Elly is says she is hoping to create a more comfortable space to run the Saturday lunch, where all visitors can sit and enjoy their meal together in the one room, rather than spreading out to find a seat.
All that is holding her back is funding.
“St Patrick’s College held a big fundraiser and gave us money to build a shed,” she says.
“We have got the shed up but now we are stuck. We still have the electricity to connect, to install the supplied kitchen and we’re hoping to put a disabled toilet and shower at the back.
“It has been going on now for over 12 months and we’re getting a bit impatient.”
The Wendouree West Exodus Community is auspiced by Our Lady Help of Christians Catholic Church, and supported by a number of organisations including the Redemptorists, Sisters of Mercy, and St Vincent de Paul Society.
But the leadership team is hoping to secure more sustainable funding to continue to meet community needs.
Elly says the demand for services in Wendouree West is increasing.
“Every week we have new people coming in,” she says.
I am just so passionate about this place. I believe we are doing a great thing.
Sitting back on the old armchair in the lounge room, Elly remembers heart warming stories from the past.
She tells me of a rough young boy who ran a prayer meeting at the Exodus house with Father Frank Smith after the death of his grandmother.
“He got all his cousins in here… They held hands and they talked about everything they wanted to talk about. There was tears and there was laughter. That was one of the most memorable things I have ever heard.
“One young woman who was in a wheelchair had multiple sclerosis. She used to come every Saturday in her scooter. When she was dying she didn’t want prayers, she had Father Frank to hold her hand.
The Primrose Street house has also hosted wedding receptions, funeral wakes and baptisms throughout its 14 years as a community meeting place.
Elly looks over my shoulder to say a cheery hello to a couple who had recently moved to Maryborough. They return to Wendouree West each Saturday for the company and warm welcome.
“One night at 9pm we had six young boys come in. They had no where to stay the night. We had them everywhere, in the spare room, on the floor here and they stayed the night,” she continues.

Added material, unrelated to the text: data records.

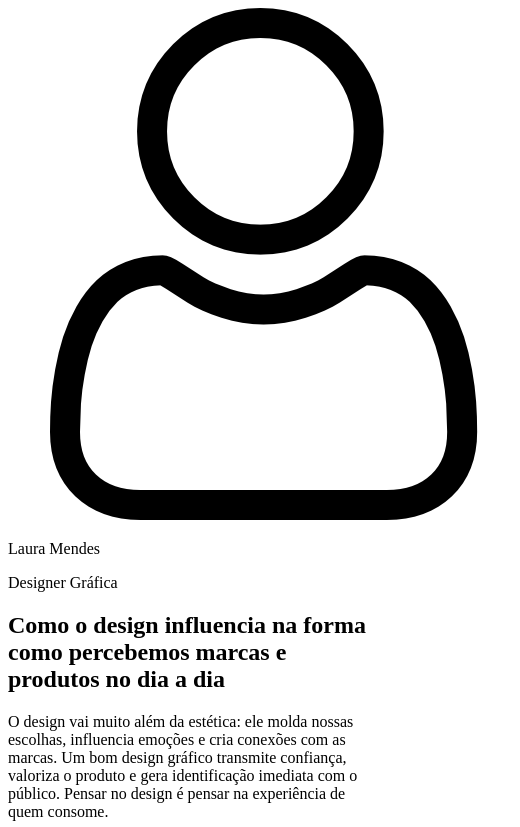
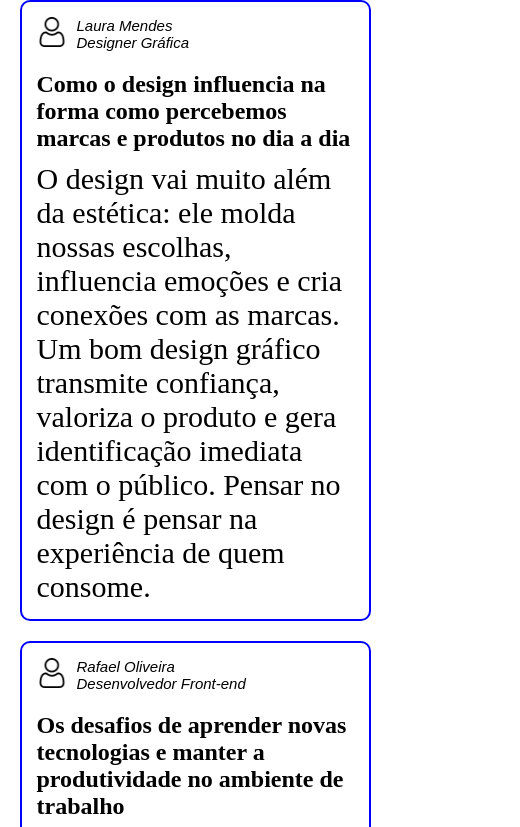
Before and after one commit to alands1999/blog, a plain HTML site: page index.html in a window 390 px wide. Shown: the top 827 px of the page, 520 px wide, since content can reach past the window. Drawn offline with Linux system fonts and the light colour scheme.

Commit message:
Inicio da estilização mobile
- alteração da estrutura do article
- criação dos primeiros estilos do posts do blog

```diff
--- a/index.html
+++ b/index.html
@@ -9,13 +9,17 @@
 </head>
 <body>
     <main>
-        <section>
+        <section class="container">
             <article>
                 <div>
+                    <div class="container-user">
                         <img src="./assets/user.png" alt="icone de usuário" title="Imagem do usuário">
+                        <div class="container-names">
                             <p>Laura Mendes</p>
                             <p>Designer Gráfica</p>
-                    <div>
+                        </div>
+                    </div>
+                    <div class="container-postagem">
                         <h2>Como o design influencia na forma como percebemos marcas e produtos no dia a dia</h2>
                         <p>O design vai muito além da estética: ele molda nossas escolhas, influencia emoções e cria conexões com as marcas. Um bom design gráfico transmite confiança, valoriza o produto e gera identificação imediata com o público. Pensar no design é pensar na experiência de quem consome.</p>
                     </div>
@@ -23,10 +27,14 @@
             </article>
             <article>
                 <div>
+                    <div class="container-user">
                         <img src="./assets/user.png" alt="icone de usuário" title="Imagem do usuário">
+                        <div class="container-names">
                             <p>Rafael Oliveira</p>
                             <p>Desenvolvedor Front-end</p>
-                    <div>
+                        </div>
+                    </div>
+                    <div class="container-postagem">
                         <h2>Os desafios de aprender novas tecnologias e manter a produtividade no ambiente de trabalho</h2>
                         <p>A área de tecnologia exige atualização constante. Frameworks, bibliotecas e novas linguagens surgem todos os dias, e é fácil se sentir sobrecarregado. Encontrar equilíbrio entre aprender e aplicar é essencial. A chave é aprender o suficiente para resolver problemas reais sem perder o foco da entrega.</p>
                     </div>
@@ -34,10 +42,14 @@
             </article>
             <article>
                 <div>
+                    <div class="container-user">
                         <img src="./assets/user.png" alt="icone de usuário" title="Imagem do usuário">
+                        <div class="container-names">
                             <p>Camila Ferreira</p>
                             <p>Médica Pediatra</p>
-                    <div>
+                        </div>
+                    </div>
+                    <div class="container-postagem">
                         <h2>A importância de estabelecer rotinas saudáveis para crianças em tempos digitais</h2>
                         <p>Com o acesso cada vez maior a dispositivos eletrônicos, criar hábitos saudáveis para crianças é um grande desafio. Estabelecer rotinas de sono, alimentação e tempo de tela equilibrado garante desenvolvimento físico e emocional mais saudável. Limites claros ajudam na convivência familiar e na qualidade de vida.</p>
                     </div>
@@ -45,10 +57,14 @@
             </article>
             <article>
                 <div>
+                    <div class="container-user">
                         <img src="./assets/user.png" alt="icone de usuário" title="Imagem do usuário">
+                        <div class="container-names">
                             <p>Thiago Santos</p>
                             <p>Professor de História</p>
-                    <div>
+                        </div>
+                    </div>
+                    <div class="container-postagem">
                         <h2>Por que estudar história é essencial para compreender os dilemas sociais e políticos do presente</h2>
                         <p>A história não é apenas sobre o passado. Ela ajuda a entender nossas origens, nossas escolhas e os erros já cometidos. Ao conhecer o que veio antes, conseguimos interpretar melhor os acontecimentos atuais e construir alternativas mais conscientes para o futuro. Estudar história é, acima de tudo, aprender a refletir.</p>
                     </div>
@@ -56,10 +72,14 @@
             </article>
             <article>
                 <div>
+                    <div class="container-user">
                         <img src="./assets/user.png" alt="icone de usuário" title="Imagem do usuário">
+                        <div class="container-names">
                             <p>Beatriz Lima</p>
                             <p>Engenheira Ambiental</p>
-                    <div>
+                        </div>
+                    </div>
+                    <div class="container-postagem">
                         <h2>Sustentabilidade urbana: como pequenas atitudes individuais podem transformar grandes cidades</h2>
                         <p>O impacto ambiental das cidades cresce a cada ano. Mas pequenas mudanças, como separar o lixo, reduzir o uso de plásticos e optar pelo transporte coletivo, já trazem resultados significativos. A soma das escolhas individuais tem poder transformador, e pode tornar os centros urbanos mais verdes e sustentáveis.</p>
                     </div>
--- a/style.css
+++ b/style.css
@@ -0,0 +1,58 @@
+/*Reset do css da página*/
+*{
+    padding: 0;
+    margin: 0;
+    box-sizing: border-box;
+}
+
+/*Estlizações globais*/
+article img {
+    height: 30px;
+    width: 30px;
+}
+
+/*Estilos base - mobile - até 480px*/
+
+.container {
+    display: flex;
+    flex-direction: column;
+    align-items: center;
+    justify-content: center;
+    gap: 20px;
+}
+
+article{
+    width: 90%;
+    height: auto;
+    border: 2px solid blue;
+    border-radius: 10px;
+    padding: 15px;
+    gap: 20px;
+}
+
+article > div:first-child{ /*Estilo aplicado apenas a primeira div dentro do article*/
+    display: flex;
+    flex-direction: column;
+    gap: 20px;
+}
+
+.container-user {
+    display: flex;
+    gap: 10px;
+}
+
+.container-postagem {
+    display: flex;
+    flex-direction: column;
+    gap: 10px;
+}
+
+.container-postagem p {
+    font-size: 30px;
+}
+
+.container-names {
+    font-size: 15px;
+    font-family: Arial, Helvetica, sans-serif;
+    font-style: italic;
+}
```
Lines whose indentation alone changed are shown as unchanged.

“We have just done so much for the people who don’t know where else to go.”
I leave Elly as she returns to the kitchen to help serve lunch to visitors eager to taste today’s soup.
Behind me, the door remains open.